The question is: why not the Freigeld, a currency which loses its value over time in a controlled manner?  The incident in question was in Worgl, Austria in 1933, when as a desperate measure in the Depression and collapsing national currency, the Mayor by the unimpeachable name of Michael Unterguggenberger, issued the Freigeld. Legend has it that everything got better. Everything.

From the wiki on demurrage..

This led some such as German-Argentine economist Silvio Gesell to propose demurrage as a means of increasing both the velocity of money and overall economic activity. On the other hand, influential British economist John Maynard Keynes contended that Gesell's proposed demurrage fees could be evaded by the use of more liquid competing forms of money and that therefore inflation was a preferable method to achieve economic stimulation.[2]

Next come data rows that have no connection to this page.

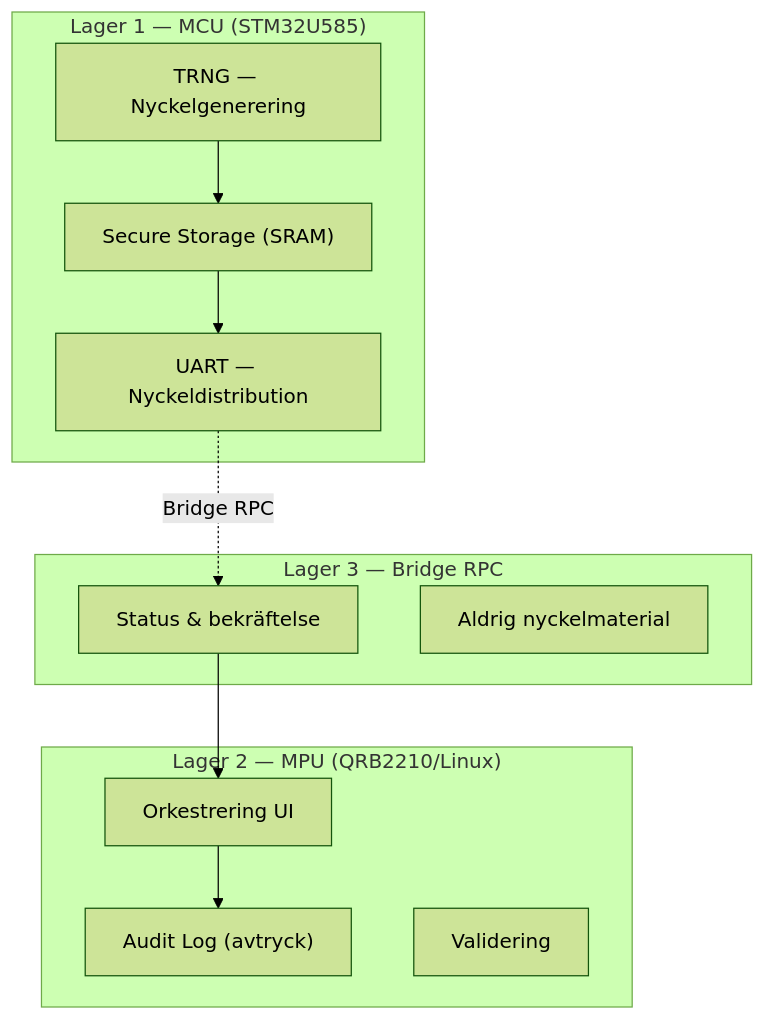
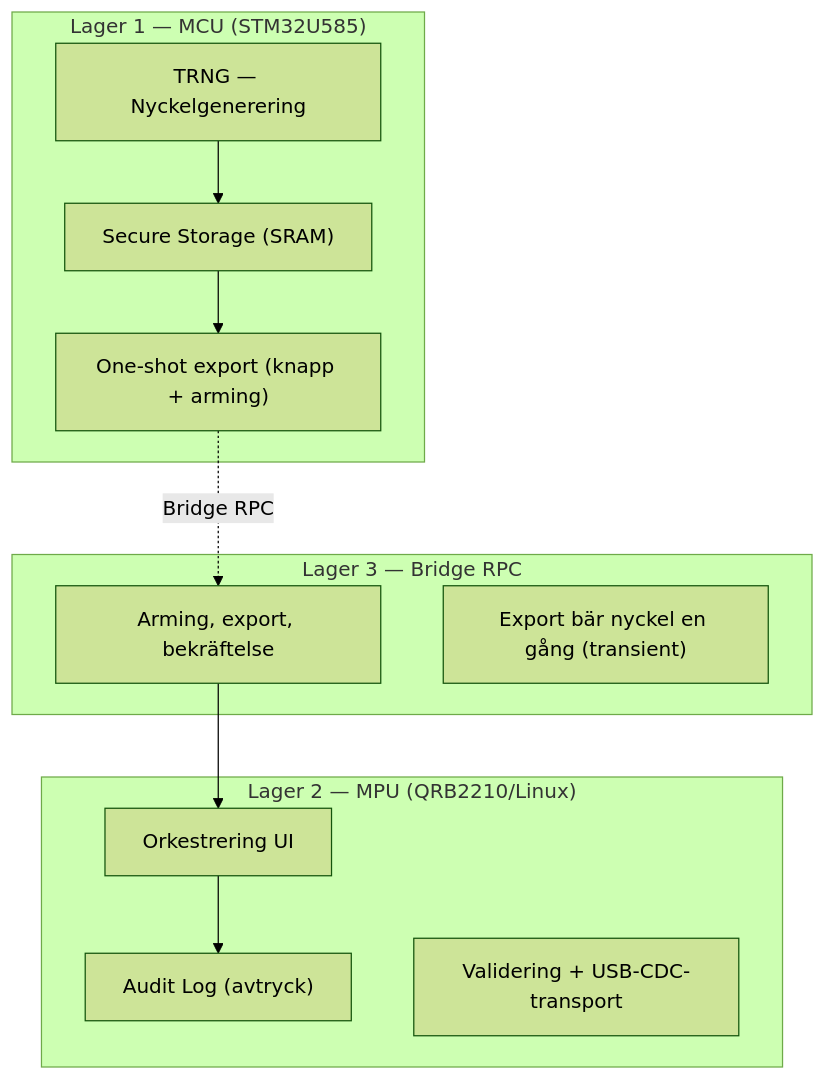
The fourth of 5 diagrams in docs/02-arkitektur.md (Tripl321/yh-contact-auth-projektarbete), drawn with Mermaid (forest theme) before and after one commit. The commit also changed other lines of this file and 5 other files, not shown here.

First line of the commit message:
PRO-46 USB-C: MPU distributor + one-shot MCU export, Serial1 sender removed

````diff
--- a/docs/02-arkitektur.md
+++ b/docs/02-arkitektur.md
@@ -126,21 +126,21 @@
 ```mermaid
 graph TD
     subgraph "Lager 1 — MCU (STM32U585)"
         L1A["TRNG — Nyckelgenerering"]
         L1B["Secure Storage (SRAM)"]
-        L1C["UART — Nyckeldistribution"]
+        L1C["One-shot export (knapp + arming)"]
     end
     subgraph "Lager 2 — MPU (QRB2210/Linux)"
         L2A["Orkestrering UI"]
         L2B["Audit Log (avtryck)"]
-        L2C["Validering"]
+        L2C["Validering + USB-CDC-transport"]
     end
     subgraph "Lager 3 — Bridge RPC"
-        L3A["Status & bekräftelse"]
-        L3B["Aldrig nyckelmaterial"]
+        L3A["Arming, export, bekräftelse"]
+        L3B["Export bär nyckel en gång (transient)"]
     end
     L1A --> L1B --> L1C
     L1C -.->|"Bridge RPC"| L3A
     L3A --> L2A
     L2A --> L2B
 ```
````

So, was Keynes right or wrong?


Blogger Laird of Madrona said...

Why would I spend money if it gained value while I hold onto it? (Hint: I wouldn't.)

May 6, 2013 at 3:19 PM  
Blogger The Other Front said...

I have texted Dr. Kapital twice, but no response yet. Sometimes takes awhile.

Rumors that he has been walking around Piccadilly Circus wearing nothing but Google Glasses and a bowler hat are probably not true.

May 9, 2013 at 8:36 PM  
Blogger The Other Front said...

While we wait: I had a Japanese colleague who studied this history pretty carefully. He said these local currencies (there were several) sometimes had positive effects. This paper looks interesting:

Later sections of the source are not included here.